      I do also wish it was extended though. All well. :(

    2. RKen - Good morning! And it's never too late for good, civil debate!

      (I only loaded you up with that cheezy line because it rhymed :-P )

      For my first point, it's not really the center of my point with respect to the Fiscal Cliff bill (though I see how you got that), I just try to write each piece as an independent article. For those who do not know how I feel about progressive rate taxation, or maybe for those who haven't seen this blog before, I try to write things anew from the beginning. While it isn't my sole reason for disliking the bill, I just wanted to ensure that people know I'm strongly against it and any form of progressive rate taxation alike. I do definitely oppose this because, with respect to revenues, that's exactly what it did, and yes, I think it's incorrect and un-American. I know you disagree with me, as you always have, and that's fine :)

      For the second point, I don't believe in a "it's incredibly small so we shouldn't do it" argument, and maybe I'm a little unclear about that, but what I do believe in is the argument being made that it's imperative to do this in the manner we did. For allllllllllll the press/president time given to the "we must tax millionaires and billionaires" more plan, one would think it would be a magic save-all solution. This is why I believe the plan amounts to nothing but class warfare. We have average, everyday Americans who continually rant about taxing the rich more (based on what I believe is the "over-sensationalizing" of this issue by the media and the left), when it really does virtually nothing. Again, it's not the "we shouldn't do this because it does virtually nothing," argument... it's the "stop brainwashing people as if this is a great, wonderful, it-must-be-done solution. It's not. The numbers show that. Moreover, if we could reduce the deficit by making little, one-by-one adjustments, that's fine, but sadly, as you've pointed out, the same isn't accounted for on the spending side (this also contributes to the crap deal part).

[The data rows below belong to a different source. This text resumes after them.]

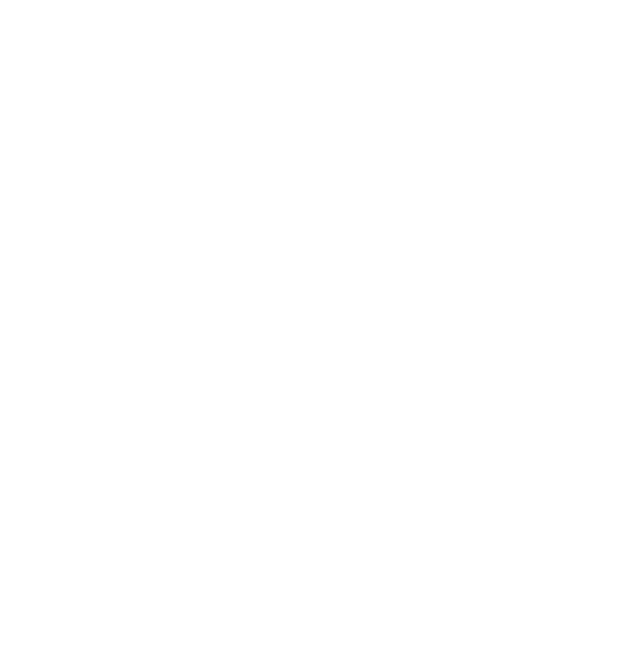
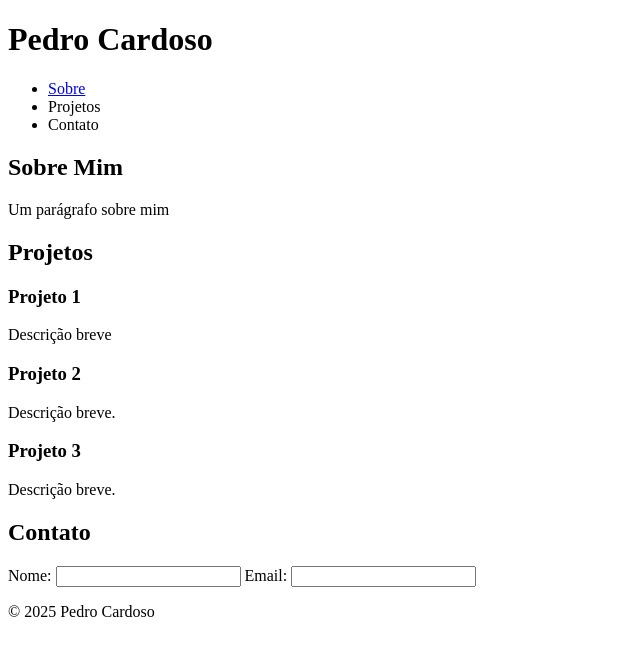
Before and after one commit to PedroCardosu/portfolio-html-css-js, a plain HTML site: page index.html in a window 1280 px wide. Shown: the whole page, without its empty margins (0-640 px from the left). Drawn offline with Linux system fonts and the light colour scheme.

Commit message:
Adicionar arquivo JS e CSS vazios e corrigir links do menu

```diff
--- a/index.html
+++ b/index.html
@@ -1,11 +1,60 @@
 <!DOCTYPE html>
-<html lang="en">
+<html lang="pt-br">
 <head>
     <meta charset="UTF-8">
     <meta name="viewport" content="width=device-width, initial-scale=1.0">
-    <title>Document</title>
+    <title>Pedro Cardoso - Portfólio</title>
 </head>
 <body>
+    <header>
+        <h1>Pedro Cardoso</h1>
+        <nav>
+            <ul>
+                <li><a href="#sobre">Sobre</a></li>
+                <li><a href="#projetos"></a>Projetos</li>
+                <li><a href="#contato"></a>Contato</li>
+            </ul>
+        </nav>
+    </header>
 
+    <main>
+        <section id="sobre">
+            <h2>Sobre Mim</h2>
+            <p>Um parágrafo sobre mim</p>
+        </section>
+
+        <section id="projetos">
+            <h2>Projetos</h2>
+            <article>
+                <h3>Projeto 1</h3>
+                <p>Descrição breve</p>
+            </article>
+
+            <article>
+                <h3>Projeto 2</h3>
+                <p>Descrição breve.</p>
+            </article>
+
+            <article>
+                <h3>Projeto 3</h3>
+                <p>Descrição breve.</p>
+            </article>
+        </section>
+
+        <section id="contato">
+            <h2>Contato</h2>
+            <form>
+                <label for="nome">Nome:</label>
+                <input type="text" id="nome" name="nome"/>
+
+                <label for="email">Email:</label>
+                <input type="email" id="email" name="email" />
+            </form>
+        </section>
+    </main>
+
+    <footer>
+        <p>&copy; 2025 Pedro Cardoso</p>
+    </footer>
 </body>
 </html>
```
Also changed, not shown: script.js (added).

    3. As for the fourth - yes... some, not all, conservatives were against the payroll tax holiday, but just as one of my favorite expressions goes ("are you hungry? Oh there used to be a Burger King across the street" - I just love that lol), the main point with this issue is that an income becomes "realized" and "felt" in spite of all the budgetary moves and "holidays" it comprises. Yes, it was a holiday, but yes, people got used to it. I know for me, I had to go through our entire budget and remove about $2,200 from it for this year. That's a large chunk of change that we as a family cannot spend on goods and services. While yes, some conservatives opposed it, it still got passed and incorporated into American life. In a slowly moving economy, taking that away (especially in the fashion in which it was taken away), with a BOOM, all at once approach, will hurt many, many Americans. I, too, wish it was extended, so with that being in the overall bill (or not being in it), with respect to the whole situation, I don't agree with the final product.

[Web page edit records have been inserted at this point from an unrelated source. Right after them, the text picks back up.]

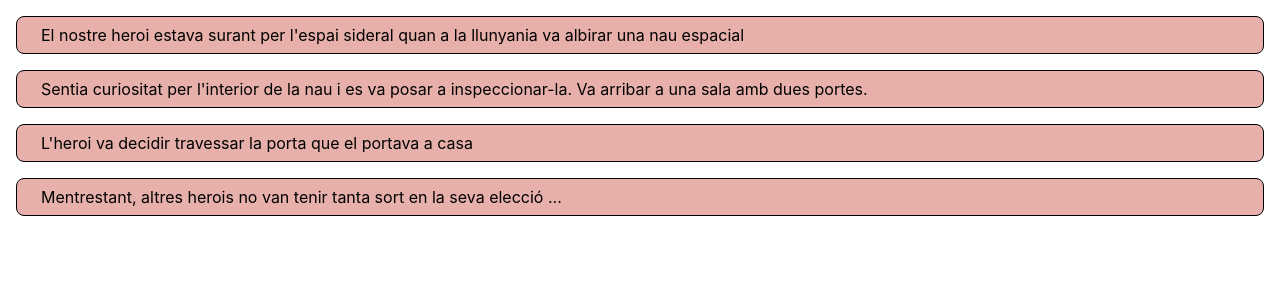
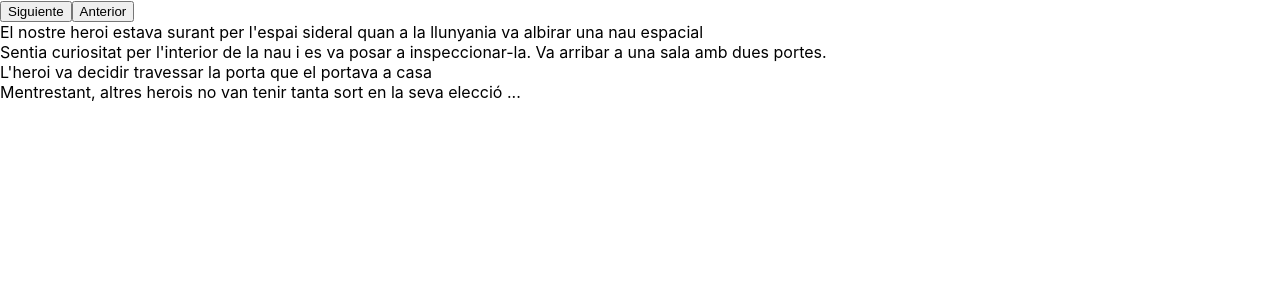
Before and after one commit to Ann-14/Sprint_06, a React (Create React App) app: page / in a window 1280 px wide. Shown: the top 300 px of the page. Built offline with nearby package versions, Linux system fonts and the light colour scheme.

Commit message:
uploaded work

```diff
--- a/src/App.css
+++ b/src/App.css
@@ -22,7 +22,6 @@
   justify-content: center;
   font-size: calc(10px + 2vmin);
   color: white;
-
 }
 
 .App-link {
--- a/src/App.js
+++ b/src/App.js
@@ -5,6 +5,7 @@ function App() {
   const HeroStory = [
     {
       text: "El nostre heroi estava surant per l'espai sideral quan a la llunyania va albirar una nau espacial",
+
     },
     {
       text: "Sentia curiositat per l'interior de la nau i es va posar a inspeccionar-la. Va arribar a una sala amb dues portes.",
@@ -17,10 +18,8 @@ function App() {
 
   return (
     <>
-  <Escena text={HeroStory[0].text} />
-  <Escena text={HeroStory[1].text} />
-  <Escena text={HeroStory[2].text} />
-  <Escena text={HeroStory[3].text} />
+  <Escena items={HeroStory}  />
+
   </>
   )
 }
--- a/src/components/escena/Escena.js
+++ b/src/components/escena/Escena.js
@@ -1,10 +1,28 @@
+
+import { useState } from "react"
+import { EscenaItem } from "./EscenaItem"
 import { Card } from "./StyledEscena"
 
 
 export const Escena = (props) => {
+
+  const [counter, setCounter] = useState(0)
+    useState()
+
   return (
     <>
-    <Card>{props.text}</Card>
+  <button onClick={() => setCounter(counter + 1)}>Siguiente</button>
+    <button onClick={() => setCounter(counter - 1)}>Anterior</button>
+    {props.items.map((element, i) =>(
+
+      <EscenaItem
+      key={i}
+      text={element.text}
+      />
+
+    ))}
+
     </>
   )
-}
+
+    }
--- /dev/null
+++ b/src/components/escena/EscenaItem.js
@@ -0,0 +1,12 @@
+import React from 'react'
+
+import { Card } from "./StyledEscena"
+
+export const EscenaItem = (props) => {
+  return (
+      <>
+
+    <div>{props.text}</div>
+    </>
+  )
+}
```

      It's good to see we agree on some things. And like you, I agree that the Congress did work in the way it was intended to work... just not in the best of the best way.

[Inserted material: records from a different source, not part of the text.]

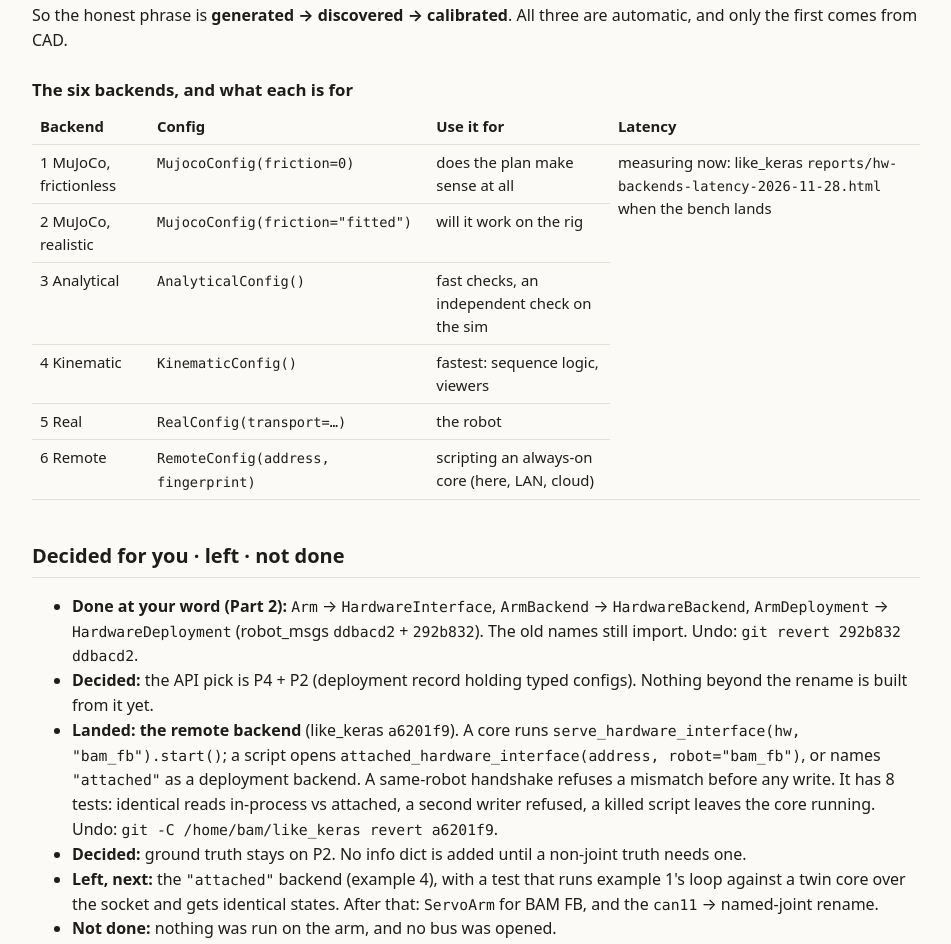
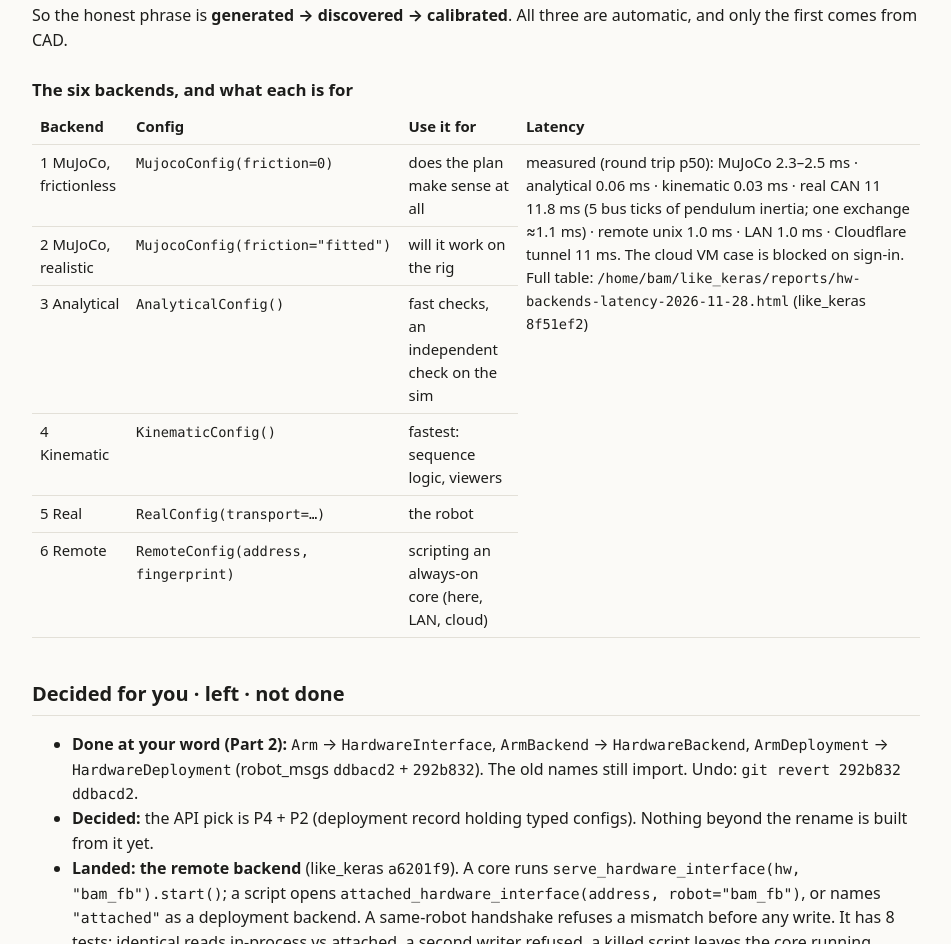
Before and after one commit to zacharyyamaoka/robot_sdk, a plain HTML site: page reports/arm-sim-real-ground-truth-2026-11-28.html in a window 1280 px wide. Shown: the part 8751-9695 px from the top of the page, without its empty margins (164-1115 px from the left). Drawn offline with Linux system fonts and the light colour scheme.

Commit message:
report: the six-backend latency numbers (like_keras 8f51ef2)
Co-Authored-By: Claude Opus 5.5 <noreply@anthropic.com>

```diff
--- a/reports/arm-sim-real-ground-truth-2026-11-28.html
+++ b/reports/arm-sim-real-ground-truth-2026-11-28.html
@@ -310,7 +310,7 @@ hw = HardwareInterface.open("lk+tcp://192.168.1.50:7000/bam_fb_pilot#fp=9c41e2")
 <h3>The six backends, and what each is for</h3>
 <table>
 <tr><th>Backend</th><th>Config</th><th>Use it for</th><th>Latency</th></tr>
-<tr><td>1 MuJoCo, frictionless</td><td><code>MujocoConfig(friction=0)</code></td><td>does the plan make sense at all</td><td rowspan="6">measuring now: like_keras <code>reports/hw-backends-latency-2026-11-28.html</code> when the bench lands</td></tr>
+<tr><td>1 MuJoCo, frictionless</td><td><code>MujocoConfig(friction=0)</code></td><td>does the plan make sense at all</td><td rowspan="6">measured (round trip p50): MuJoCo 2.3–2.5 ms · analytical 0.06 ms · kinematic 0.03 ms · real CAN 11 11.8 ms (5 bus ticks of pendulum inertia; one exchange ≈1.1 ms) · remote unix 1.0 ms · LAN 1.0 ms · Cloudflare tunnel 11 ms. The cloud VM case is blocked on sign-in. Full table: <code>/home/bam/like_keras/reports/hw-backends-latency-2026-11-28.html</code> (like_keras <code>8f51ef2</code>)</td></tr>
 <tr><td>2 MuJoCo, realistic</td><td><code>MujocoConfig(friction="fitted")</code></td><td>will it work on the rig</td></tr>
 <tr><td>3 Analytical</td><td><code>AnalyticalConfig()</code></td><td>fast checks, an independent check on the sim</td></tr>
 <tr><td>4 Kinematic</td><td><code>KinematicConfig()</code></td><td>fastest: sequence logic, viewers</td></tr>
```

    4. Good afternoon :)

      First - I understand what you mean now on that, and get your point. I'm sure we'll have plenty more discussions on this topic!

      Second - I might've misunderstood your main original point here then. It came across to me as more of a "it's too small, so it's not worth doing" as opposed to "it's so small, it's not worth wasting this much time on." The second is a completely fair argument to make, and I can't even necessarily disagree. I'm still glad they managed to get *somewhere* (as opposed to last time), but yeah, it certainly was not anywhere near as far as it should have been for the amount of time and energy spent on the topic. Most of this for me though, again comes down to not making any progress on the spending side yet (disappointing).

      Fourth - I definitely agree. Personally, I think that they should've opted to extend it for one more year and then gradually phase it in, as you mentioned. Perhaps make it a 1% cut instead of the 2% for 2014, and then back to normal for 2015. Much easier on people's pockets during what is ultimately still a very fragile and tough economic time.